“We want to make Rolls-Royce more accessible to younger buyers,” said Paul Harris, the Asia-Pacific regional director for Rolls-Royce cars.
The price cut comes as figures show Rolls-Royce sales are on a roll in Australia -- up by a staggering 183 per cent -- from, er, 12 deliveries in the first 10 months of last year, to 34 deliveries nationally so far in 2014.
Rolls-Royce insists the price cut is not a knee-jerk reaction to the Federal Government’s plan to allow buyers to import new cars privately.
When asked if Rolls-Royce was concerned about the Federal Government’s proposal to allow buyers to privately import new cars to save thousands of dollars, Mr Harris said: “It wouldn’t make a difference, our prices are the same across the region, before taxes are included.”
When asked if someone imported a new Rolls-Royce from the UK, where they are significantly cheaper, Mr Harris said: “Then the customer wouldn’t have a warranty. The warranty comes with the car delivered by a dealer in Australia.”
It may be prudent to have a factory-backed warranty as almost every Rolls-Royce sold in Australia over the 10 years from 2002 to 2012 was recalled two years ago because the brakes could fail, or the car could catch fire.
The car industry is fighting the Federal Government’s plan to allow private buyers to import their own cars.
Initially, the government thought it would lead to cheaper prices for mass market models.
But numerous studies have shown that prices for cars less than the $61,884 Luxury Car Tax threshold are similar to or cheaper than overseas models.

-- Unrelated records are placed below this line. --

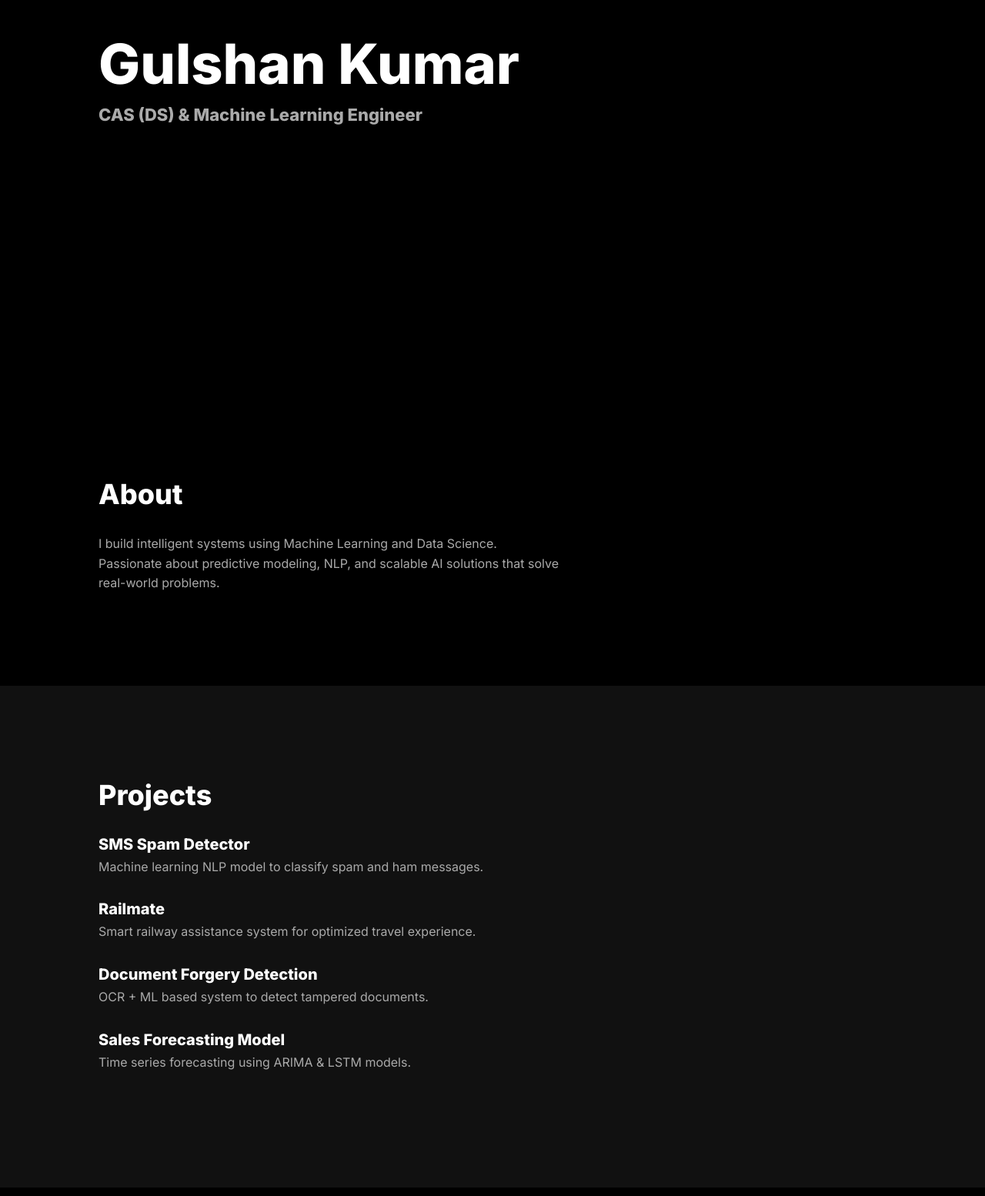
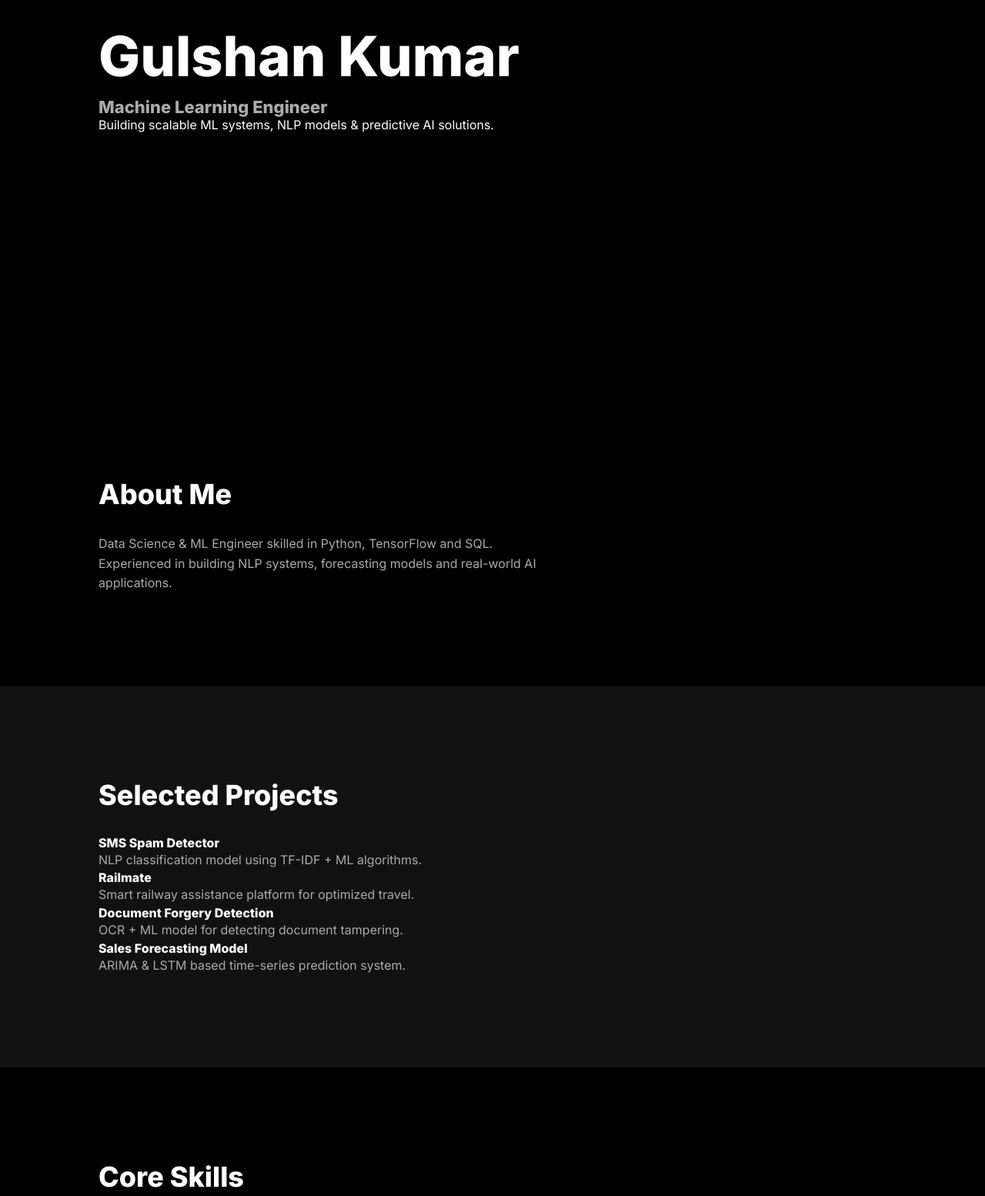
Before and after one commit to gulshan931/gulshan-portfolio, a plain HTML site: page index.html in a window 1280 px wide. Shown: the part 300-1854 px from the top of the page at 77% size. Drawn offline with nearby package versions, Linux system fonts and the light colour scheme.

Commit message:
Update index.html

```diff
--- a/index.html
+++ b/index.html
@@ -2,18 +2,21 @@
 <html lang="en">
 <head>
   <meta charset="UTF-8">
-  <title>Gulshan Kumar | CAS (DS) & ML</title>
+  <title>Gulshan Kumar | Machine Learning Engineer</title>
   <meta name="viewport" content="width=device-width, initial-scale=1.0">
 
-  <!-- Google Font -->
+  <!-- Font -->
   <link href="https://fonts.googleapis.com/css2?family=Inter:wght@300;400;600;800&display=swap" rel="stylesheet">
 
-  <!-- Font Awesome Icons -->
-  <script src="https://kit.fontawesome.com/yourkit.js" crossorigin="anonymous"></script>
+  <!-- Particles.js CDN -->
+  <script src="https://cdn.jsdelivr.net/npm/particles.js"></script>
 
   <link rel="stylesheet" href="style.css">
 </head>
 <body>
+
+<div id="particles-js"></div>
+<div class="cursor"></div>
 
 <header>
   <div class="logo">Gulshan</div>
@@ -25,51 +28,49 @@
   </nav>
 </header>
 
-<!-- Hero Section -->
 <section class="hero">
-  <h1>Gulshan Kumar</h1>
-  <h2>CAS (DS) & Machine Learning Engineer</h2>
-</section>
-
-<!-- About -->
-<section id="about" class="section fade">
-  <h3>About</h3>
-  <p>
-    I build intelligent systems using Machine Learning and Data Science.
-    Passionate about predictive modeling, NLP, and scalable AI solutions
-    that solve real-world problems.
+  <h1 class="gradient-text">Gulshan Kumar</h1>
+  <h2>Machine Learning Engineer</h2>
+  <p class="hero-sub">
+    Building scalable ML systems, NLP models & predictive AI solutions.
   </p>
 </section>
 
-<!-- Projects -->
+<section id="about" class="section fade">
+  <h3>About Me</h3>
+  <p>
+    Data Science & ML Engineer skilled in Python, TensorFlow and SQL.
+    Experienced in building NLP systems, forecasting models and real-world AI applications.
+  </p>
+</section>
+
 <section id="projects" class="section dark fade">
-  <h3>Projects</h3>
+  <h3>Selected Projects</h3>
 
-  <div class="project">
+  <div class="project-card">
     <h4>SMS Spam Detector</h4>
-    <p>Machine learning NLP model to classify spam and ham messages.</p>
+    <p>NLP classification model using TF-IDF + ML algorithms.</p>
   </div>
 
-  <div class="project">
+  <div class="project-card">
     <h4>Railmate</h4>
-    <p>Smart railway assistance system for optimized travel experience.</p>
+    <p>Smart railway assistance platform for optimized travel.</p>
   </div>
 
-  <div class="project">
+  <div class="project-card">
     <h4>Document Forgery Detection</h4>
-    <p>OCR + ML based system to detect tampered documents.</p>
+    <p>OCR + ML model for detecting document tampering.</p>
   </div>
 
-  <div class="project">
+  <div class="project-card">
     <h4>Sales Forecasting Model</h4>
-    <p>Time series forecasting using ARIMA & LSTM models.</p>
+    <p>ARIMA & LSTM based time-series prediction system.</p>
   </div>
 
 </section>
 
-<!-- Skills -->
 <section id="skills" class="section fade">
-  <h3>Skills</h3>
+  <h3>Core Skills</h3>
   <div class="skills">
     <span>Python</span>
     <span>TensorFlow</span>
@@ -77,24 +78,14 @@
   </div>
 </section>
 
-<!-- Contact -->
 <section id="contact" class="section dark fade">
-  <h3>Contact</h3>
-
+  <h3>Let’s Connect</h3>
   <p>Email: your-email@example.com</p>
 
   <div class="social-links">
-    <a href="https://github.com/gulshan931" target="_blank">
-      <i class="fab fa-github"></i> GitHub
-    </a>
-
-    <a href="#" target="_blank">
-      <i class="fab fa-linkedin"></i> LinkedIn
-    </a>
-
-    <a href="#" target="_blank">
-      <i class="fab fa-instagram"></i> Instagram
-    </a>
+    <a href="https://github.com/gulshan931" target="_blank">GitHub</a>
+    <a href="#">LinkedIn</a>
+    <a href="#">Instagram</a>
   </div>
 </section>
 
```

However, a large gap emerges above $100,000, where almost all cars are cheaper in Europe and the USA than in Australia.